FROM humble beginnings just a few years ago, Scottish Food & Drink Fortnight has grown into a proper national celebration of what this country has to offer.
Kicking off today, more than 250 foodie events are scheduled over the next two weeks. The line-up ranges from major city food festivals with celebrity guests to artisan cheesemaking in the depths of rural Scotland.
From Stornoway to Stranraer, all the events share a common theme of marking the harvest with a feast of what makes Scotland special.
I grew up in Dumfries and Galloway, where back then local produce meant Moffat Toffee and not much else. Now that region contributes 90 events to the September celebration under their own banner, Savour The Flavours. This year the line-up ranges from cider-making to bread-baking and salmon-smoking.
With 2013 being Year of Natural Scotland, events outside the big cities are grabbing their moment in the spotlight.
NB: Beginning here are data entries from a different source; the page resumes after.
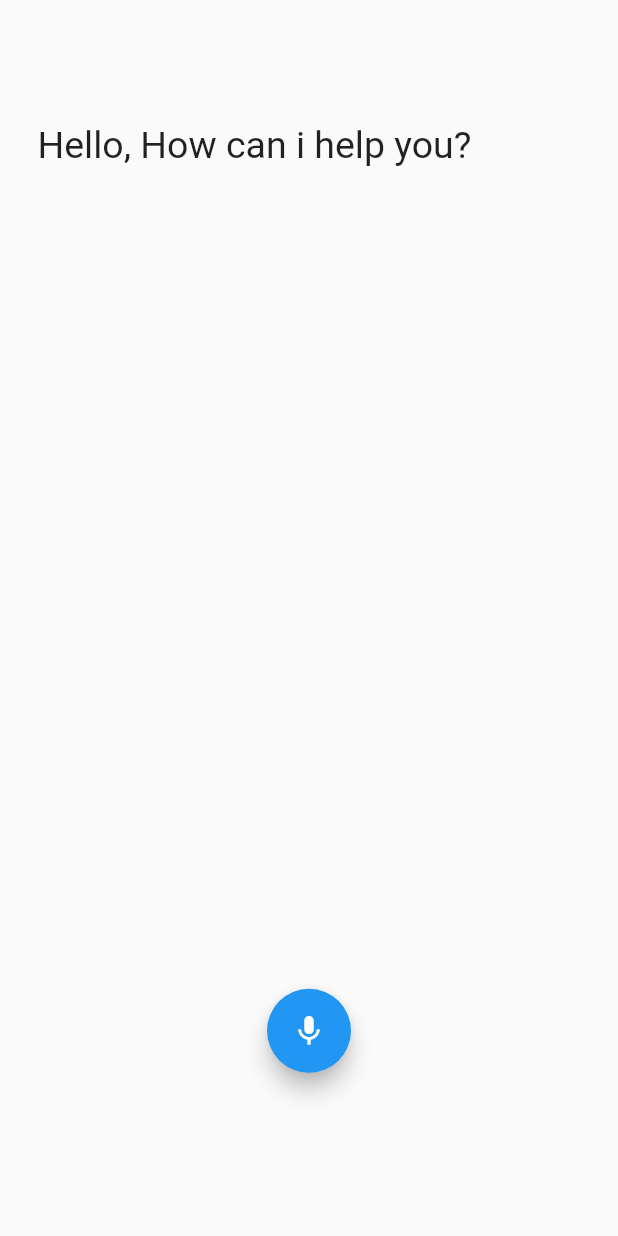
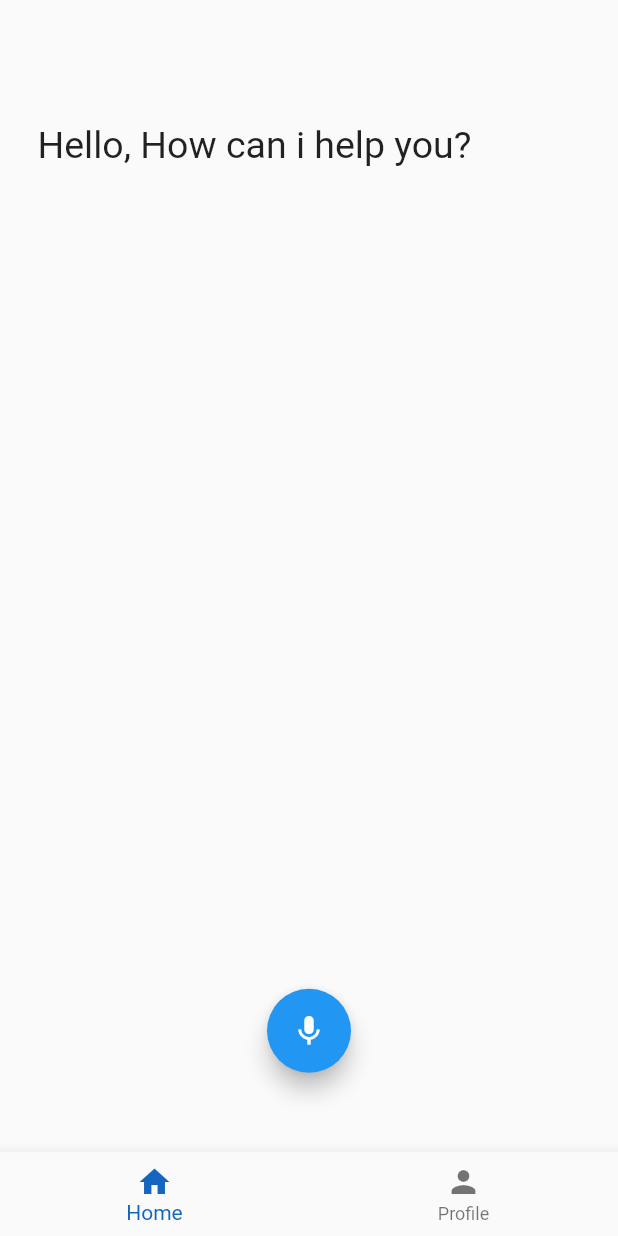
Before and after one commit to ItayS14/Voice-Assistant, a Flutter app: the screen it shows after launch, on a phone screen of 412 x 824 dp. Run offline on Flutter 3.47's test engine with Material 2 defaults, Android fonts, the phone set to English and light mode, and no system bars; our stand-ins replace circular_check_box, rflutter_alert, speech_to_text; missing offline and left inert: requests.

Commit message:
Built profile graphics
Also created network util helper file

```diff
--- a/client/lib/app_template.dart
+++ b/client/lib/app_template.dart
@@ -7,15 +7,13 @@ class AppTemplate extends StatelessWidget {
 
   @override
   Widget build(BuildContext context) {
-    return Scaffold(
-      body: SingleChildScrollView(
+    return SingleChildScrollView(
           child: Container(
             margin: EdgeInsets.only(left: 25, right: 25),
             child: Column(
               children: widgets
             )
           )
-      )
-    );
+      );
   }
 }
--- a/client/lib/main.dart
+++ b/client/lib/main.dart
@@ -2,15 +2,49 @@ import 'package:flutter/material.dart';
 import 'package:client/screens/login.dart';
 import 'package:client/screens/register.dart';
 import 'package:client/screens/speech.dart';
+import 'package:client/screens/profile.dart';
 
 void main() => runApp(MyApp());
 
-class MyApp extends StatelessWidget{
+class MyApp extends StatefulWidget{
+  @override
+  State<StatefulWidget> createState() {
+    return MyAppState();
+  }
+}
+class MyAppState extends State<MyApp>{
+  int _selectedIndex = 0;
+  final _pageOptions = <Widget>[
+    SpeechRecognitionScreen(),
+    ProfilePage()
+  ];
+
     @override
-    Widget build(BuildContext context){
+    Widget build(BuildContext context ){
       return MaterialApp(
         theme: ThemeData(primaryColor: Colors.black),
-        home: SpeechRecognitionScreen(),
+        home: Scaffold(
+          body: _pageOptions[_selectedIndex],
+          bottomNavigationBar:  BottomNavigationBar(
+          items: const <BottomNavigationBarItem>[
+              BottomNavigationBarItem(
+                icon: Icon(Icons.home),
+                title: Text("Home")
+              ),
+              BottomNavigationBarItem(
+                icon: Icon(Icons.person),
+                title: Text("Profile")
+              )
+            ],
+            selectedItemColor: Colors.blue[800],
+            currentIndex: _selectedIndex,
+            onTap: (int index) {
+              setState(() {
+                _selectedIndex = index;
+              });
+            },
+          )
+        ),
         routes: {
           '/login' : (_) => LoginPage(),
           '/register': (_) => RegisterPage(),
--- a/client/lib/screens/speech.dart
+++ b/client/lib/screens/speech.dart
@@ -2,7 +2,6 @@ import 'package:flutter/material.dart';
 import 'package:client/app_template.dart';
 import 'package:speech_to_text/speech_recognition_result.dart';
 import 'package:speech_to_text/speech_to_text.dart';
-import 'package:requests/requests.dart';
 
 class SpeechRecognitionScreen extends StatefulWidget {
   SpeechRecognitionScreen({Key key}) : super(key: key);
```
Also changed, not shown: client/lib/custom_widgets/profile_text_box.dart (added, +30 -0 lines), client/lib/screens/login.dart (+4 -11 lines), client/lib/screens/profile.dart (added, +32 -0 lines), client/lib/screens/register.dart (+4 -10 lines), client/lib/utils/network.dart (added, +32 -0 lines).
Best of the West in Argyll, the Loch Lomond Food and Drink Festival, Taste Ayrshire, City of Elgin Food and Drink Festival and Huntly Hairst are all flying for Fortnight around the country.
What is great to see is the breadth of what is on offer. In Huntly today that means the annual World Stovie Championships. You can’t get more traditionally Scottish than that, but elsewhere in Scotland Polish, Indian and Spanish cooks will be showing what happens when our amazing produce is applied to their culinary traditions.
More and more chefs are also using Fortnight as a chance to reinforce the link they have with their suppliers. The Scottish Café in Edinburgh is today showcasing the 60 local food producers they use by bringing some of them together to meet the public.
All of this begs the question, where do we go from here ? Despite so much progress, the public appetite for the story behind the food we eat and what we drink doesn’t seem to be waning.
In Wales, the demise this summer of a quality assurance scheme has led to calls for a fundamental review of where food and drink is going there.
In Scotland, there is a clear strategy and a sense of momentum. This week’s remarkable figures from the whisky industry perhaps point the way ahead, with exports up 11 per cent in the first six months to £1.987 billion. Scottish salmon is also booming in the international marketplaces.
The people who eat premium Scottish premium produce around the world have already signed up to the quality of what is on offer and the pristine environment it comes from.
That gives them the potential to be built into a new tourism market, giving a further much-needed boost to the Scottish economy. With that in mind, developing Scottish Food and Drink Fortnight into an international visitor attraction must be the big opportunity in the years ahead.